Records shown -
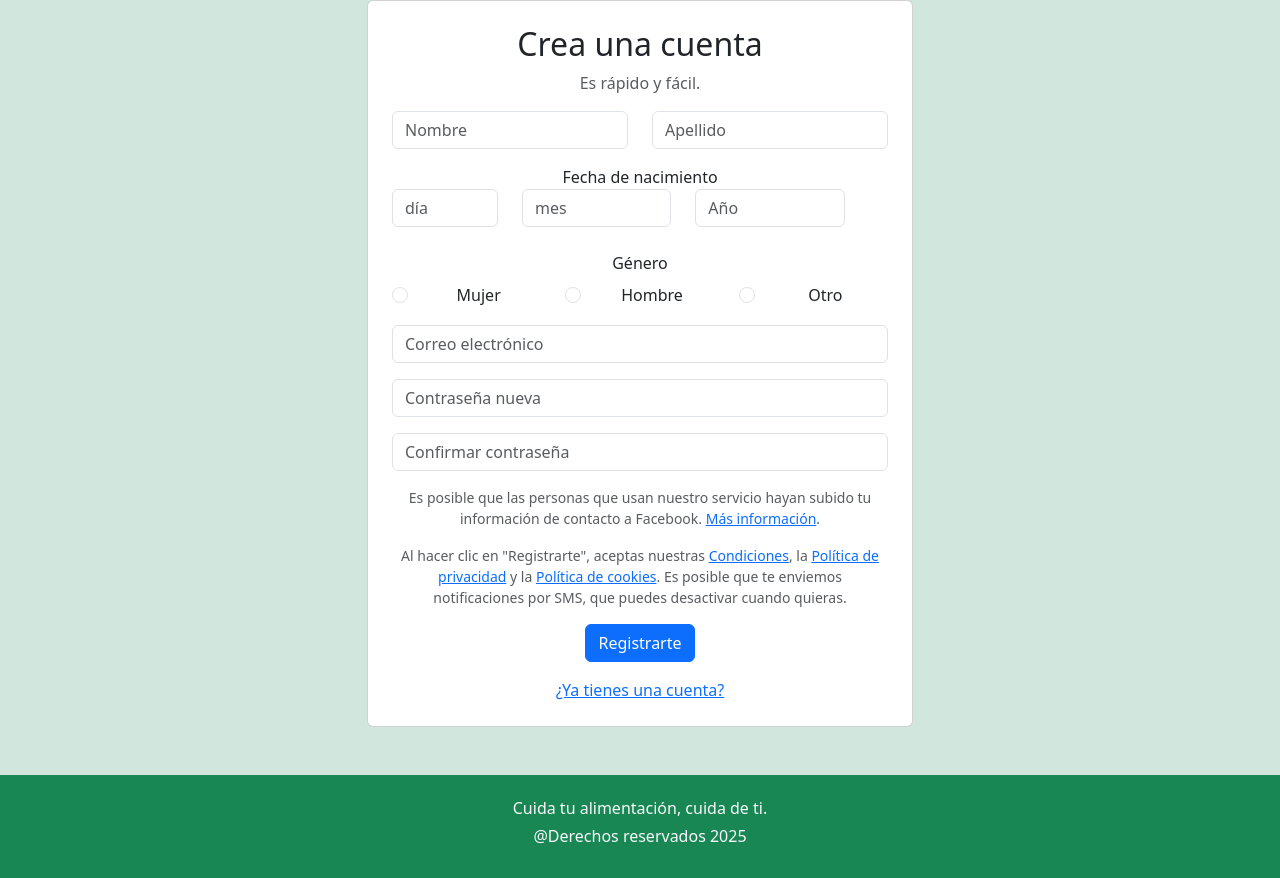
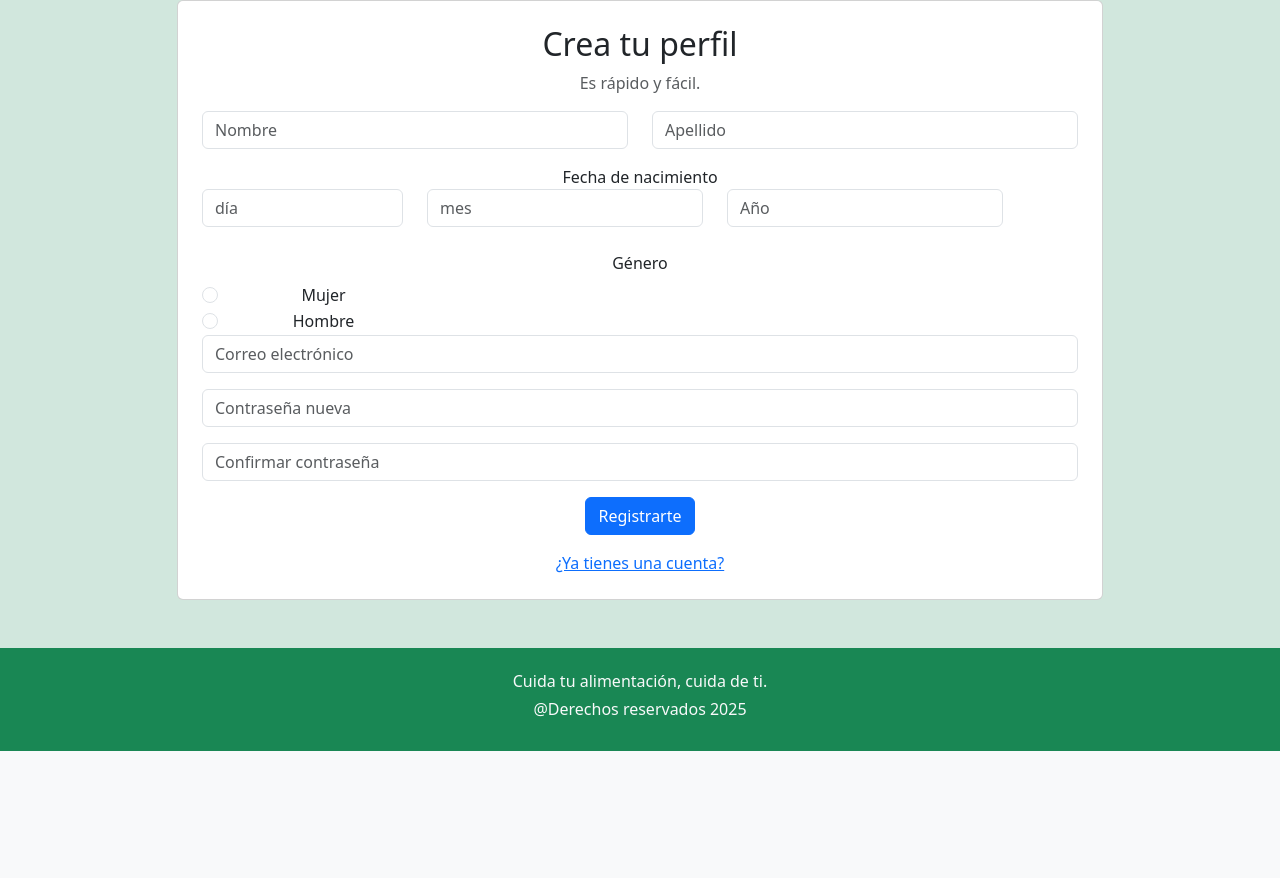
Before and after one commit to Leyva-Holguin/NutriApp, a Flask app: page /registro in a window 1280 px wide. Shown: the part 112-990 px from the top of the page. After the commit the page ends 863 px from the top, so only its background shows below. Run offline with Flask 3, Linux system fonts and the light colour scheme.

Commit message:
registro 2

```diff
--- a/templates/registro.html
+++ b/templates/registro.html
@@ -3,9 +3,9 @@
 {% block contenido %}
 <div class="container text-center">
     <div class="row justify-content-center">
-        <div class="col-md-6">
+        <div class="col-md-10">
             <div class="card p-4">
-                <h2 class="text-center">Crea una cuenta</h2>
+                <h2 class="text-center">Crea tu perfil</h2>
                 <p class="text-center text-muted">Es rápido y fácil.</p>
                 <section>
                     <form method="post" id="registro" action="/registrar">
@@ -37,28 +37,21 @@
                                 </div>
                             </div>
                         </div>
-                        <div class="mb-3">
+                        <div class="row">
+                            <div class="col-12">
                             <label class="form-label">Género</label>
-                            <div class="row">
-                                <div class="col-4">
+                                <div class="col-3">
                                     <div class="form-check">
                                         <input class="form-check-input" type="radio" name="genero" id="mujer"
                                             value="mujer" {{ 'checked' if request.form.get('genero')=='mujer' }}>
                                         <label class="form-check-label" for="mujer">Mujer</label>
                                     </div>
                                 </div>
-                                <div class="col-4">
+                                <div class="col-3">
                                     <div class="form-check">
                                         <input class="form-check-input" type="radio" name="genero" id="hombre"
                                             value="hombre" {{ 'checked' if request.form.get('genero')=='hombre' }}>
                                         <label class="form-check-label" for="hombre">Hombre</label>
-                                    </div>
-                                </div>
-                                <div class="col-4">
-                                    <div class="form-check">
-                                        <input class="form-check-input" type="radio" name="genero" id="otro"
-                                            value="otro" {{ 'checked' if request.form.get('genero')=='otro' }}>
-                                        <label class="form-check-label" for="otro">Otro</label>
                                     </div>
                                 </div>
                             </div>
@@ -79,17 +72,6 @@
                                 value="{{ request.form.get('confirmPassword', '')}}">
                         </div>
                         <div class="mb-3">
-                            <p class="small text-muted">Es posible que las personas que usan nuestro servicio hayan
-                                subido tu información de contacto a Facebook. <a href="#">Más información</a>.
-                            </p>
-                        </div>
-                        <div class="mb-3">
-                            <p class="small text-muted">Al hacer clic en "Registrarte", aceptas nuestras <a
-                                    href="#">Condiciones</a>, la <a href="#">Política de privacidad</a> y la <a
-                                    href="#">Política de cookies</a>. Es posible que te enviemos notificaciones
-                                por SMS, que puedes desactivar cuando quieras.</p>
-                        </div>
-                        <div class="mb-3">
                             <button type="submit" class="btn btn-primary">Registrarte</button>
                         </div>
                         <a href="http://127.0.0.1:5000/iniciar">¿Ya tienes una cuenta?</a>
```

Task statement - Repeat each entry exactly as it appears; skip any picture.

Reply to the task -
Before and after one commit to Leyva-Holguin/NutriApp, a Flask app: page /registro in a window 1280 px wide. Shown: the part 112-990 px from the top of the page. After the commit the page ends 863 px from the top, so only its background shows below. Run offline with Flask 3, Linux system fonts and the light colour scheme.

Commit message:
registro 2

```diff
--- a/templates/registro.html
+++ b/templates/registro.html
@@ -3,9 +3,9 @@
 {% block contenido %}
 <div class="container text-center">
     <div class="row justify-content-center">
-        <div class="col-md-6">
+        <div class="col-md-10">
             <div class="card p-4">
-                <h2 class="text-center">Crea una cuenta</h2>
+                <h2 class="text-center">Crea tu perfil</h2>
                 <p class="text-center text-muted">Es rápido y fácil.</p>
                 <section>
                     <form method="post" id="registro" action="/registrar">
@@ -37,28 +37,21 @@
                                 </div>
                             </div>
                         </div>
-                        <div class="mb-3">
+                        <div class="row">
+                            <div class="col-12">
                             <label class="form-label">Género</label>
-                            <div class="row">
-                                <div class="col-4">
+                                <div class="col-3">
                                     <div class="form-check">
                                         <input class="form-check-input" type="radio" name="genero" id="mujer"
                                             value="mujer" {{ 'checked' if request.form.get('genero')=='mujer' }}>
                                         <label class="form-check-label" for="mujer">Mujer</label>
                                     </div>
                                 </div>
-                                <div class="col-4">
+                                <div class="col-3">
                                     <div class="form-check">
                                         <input class="form-check-input" type="radio" name="genero" id="hombre"
                                             value="hombre" {{ 'checked' if request.form.get('genero')=='hombre' }}>
                                         <label class="form-check-label" for="hombre">Hombre</label>
-                                    </div>
-                                </div>
-                                <div class="col-4">
-                                    <div class="form-check">
-                                        <input class="form-check-input" type="radio" name="genero" id="otro"
-                                            value="otro" {{ 'checked' if request.form.get('genero')=='otro' }}>
-                                        <label class="form-check-label" for="otro">Otro</label>
                                     </div>
                                 </div>
                             </div>
@@ -79,17 +72,6 @@
                                 value="{{ request.form.get('confirmPassword', '')}}">
                         </div>
                         <div class="mb-3">
-                            <p class="small text-muted">Es posible que las personas que usan nuestro servicio hayan
-                                subido tu información de contacto a Facebook. <a href="#">Más información</a>.
-                            </p>
-                        </div>
-                        <div class="mb-3">
-                            <p class="small text-muted">Al hacer clic en "Registrarte", aceptas nuestras <a
-                                    href="#">Condiciones</a>, la <a href="#">Política de privacidad</a> y la <a
-                                    href="#">Política de cookies</a>. Es posible que te enviemos notificaciones
-                                por SMS, que puedes desactivar cuando quieras.</p>
-                        </div>
-                        <div class="mb-3">
                             <button type="submit" class="btn btn-primary">Registrarte</button>
                         </div>
                         <a href="http://127.0.0.1:5000/iniciar">¿Ya tienes una cuenta?</a>
```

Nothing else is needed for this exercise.